The Sh’ma has been the Jewish declaration of faith for thousands of years. Jews everywhere in the world say the Sh’ma, especially in the morning and at night, to remind us that life is a gift from God. It is our personal and communal expression of belief in God and in the unity of the Jewish people, as well as our recognition that there is a relationship between God and the Jewish people. The Sh’ma is between the parent and God, the parent and his or her child, and the child and God. It is an expression of belief and affection. Feel free to express love for your child as you express love for God through actions as well as words.

What works best for each parent and child is a guide to creating a personalized Jewish ritual. Transforming bedtime into Jewish time may provide children with an understanding that being Jewish is a way of life and a constant source of comfort.

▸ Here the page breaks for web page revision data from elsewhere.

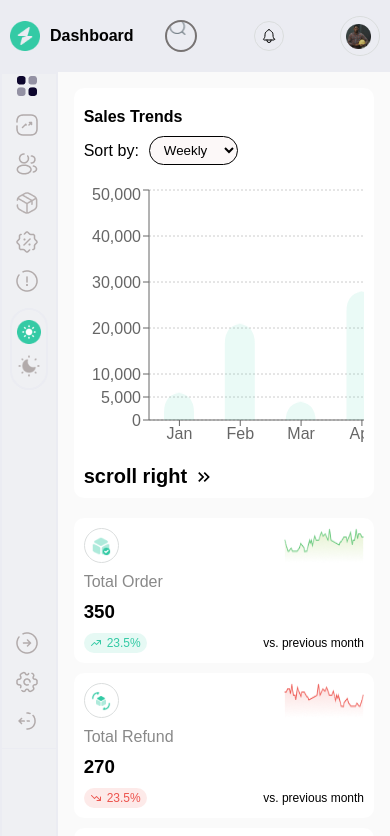
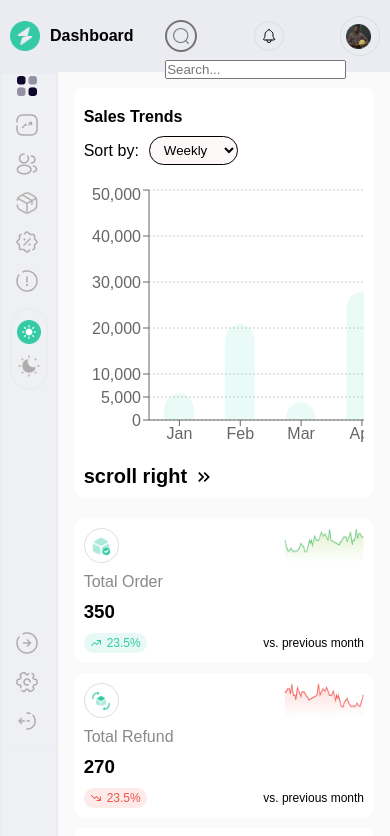
Before and after one commit to bezbrain/geepay-task, a React (Vite) app: page / in a window 390 px wide. Shown: the top 836 px of the page. Built offline with nearby package versions, Linux system fonts and the light colour scheme.

Commit message:
Make amendment to the input icon at mobile screen

```diff
--- a/src/components/sharedLayouts/header/searchInput/search.module.css
+++ b/src/components/sharedLayouts/header/searchInput/search.module.css
@@ -36,6 +36,10 @@
   transform: translateY(-50%);
 }
 
+.toggle__input {
+  display: none;
+}
+
 @media screen and (max-width: 800px) {
   .search__input > input {
     width: 100%;
@@ -56,14 +60,19 @@
     transform: translateY(0%);
     cursor: pointer;
   }
+  .toggle__input {
+    display: block;
+    position: absolute;
+    top: 60px;
+  }
 }
 @media screen and (max-width: 510px) {
   .search__input > input {
-    width: 30px;
-    height: 40px;
+    /* width: 30px;
+    height: 40px; */
   }
   .search__input > img {
-    right: 50%;
-    transform: translate(-20%, -50%);
+    /* right: 50%;
+    transform: translate(-20%, -50%); */
   }
 }
--- a/src/components/sharedLayouts/header/searchInput/searchInput.jsx
+++ b/src/components/sharedLayouts/header/searchInput/searchInput.jsx
@@ -1,17 +1,28 @@
-import React from "react";
+import React, { useState } from "react";
 import { iconSearch } from "../../../../assets/icons/headersIcons";
 import styles from "./search.module.css";
 
 const SearchInput = ({ isDark }) => {
+  const [isSearch, setIsSearch] = useState(true);
+
   return (
+    <>
       <div className={styles.search__input}>
         <input
           type="text"
           placeholder="Search..."
           className={`${isDark ? styles.input__dark : styles.input__light}`}
         />
-      <img src={iconSearch} alt="Search" />
+        <img
+          src={iconSearch}
+          alt="Search"
+          onClick={() => setIsSearch(setIsSearch(!isSearch))}
+        />
       </div>
+      <div className={styles.toggle__input}>
+        {isSearch && <input type="text" placeholder="Search..." />}
+      </div>
+    </>
   );
 };
 
```
Lines whose indentation alone changed are shown as unchanged.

Model 1
Step 1—Let your child select a limited number of his or her favorite books.
Step 2—Sit close to your child or with him or her on your lap; read the stories in a soft, dramatic, engaging voice.
Step 3—Have a brief discussion about the books—why your child choses a particular book, what he or she liked best about it, which character peaked his or her interest.
Step 4—Sit next to each other on the bed, cover your eyes and sing the Sh’ma together.
Step 5—Tuck your child under the covers; exchange goodnight hugs and kisses.

Model 2
Step 1—After reading a few books together, start the nightly ritual.
Step 2—Reflect on the day—what went well, what was challenging, what you learned. Think about tomorrow—what activities are scheduled, to what you are looking forward,
what will be challenging, what strategy you will use to cope with challenges.
Step 3—Breathe deeply and blow out all the stress and tension so your bodies can rest and rejuvenate.
Step 4—Sit next to each other on the bed, cover your eyes and sing the Sh’ma together.
Step 5—Tuck your child under the covers; exchange goodnight hugs and kisses.

Model 3
Step 1—Have a brief discussion about the day—what you liked, what you didn’t like; share something you did that was helpful to someone or contributed to making the world a better place.
Step 2—Ask your child to select a special person to whom he or she would like to say hello and goodnight. Grandma? Grandpa? Aunt Becky? Uncle Louie? Call that person on the telephone; write a message and draw a picture to send in the mail; or e-mail a special love message (with content dictated by the child to the parent).
Step 3—Review and validate the effort of reaching out to someone else with love and kindness.
Step 4— Sit next to each other on the bed, cover your eyes and sing the Sh’ma together.
Step 5— Tuck your child under the covers; exchange goodnight hugs and kisses.

Model 4
Step 1— Let your child choose two or three CDs or tapes of Jewish music.
Step 2— Listen and sing along with one song.
Step 3— Pause the music occasionally to talk about the words, the song’s meaning, what it might have to do with each of our lives.
Step 4— Sit next to each other on the bed, cover your eyes and sing the Sh’ma together.
Step 5— Turn on the CD or tape again at a low volume for your child to listen to as he or she falls off to sleep; exchange goodnight hugs and kisses.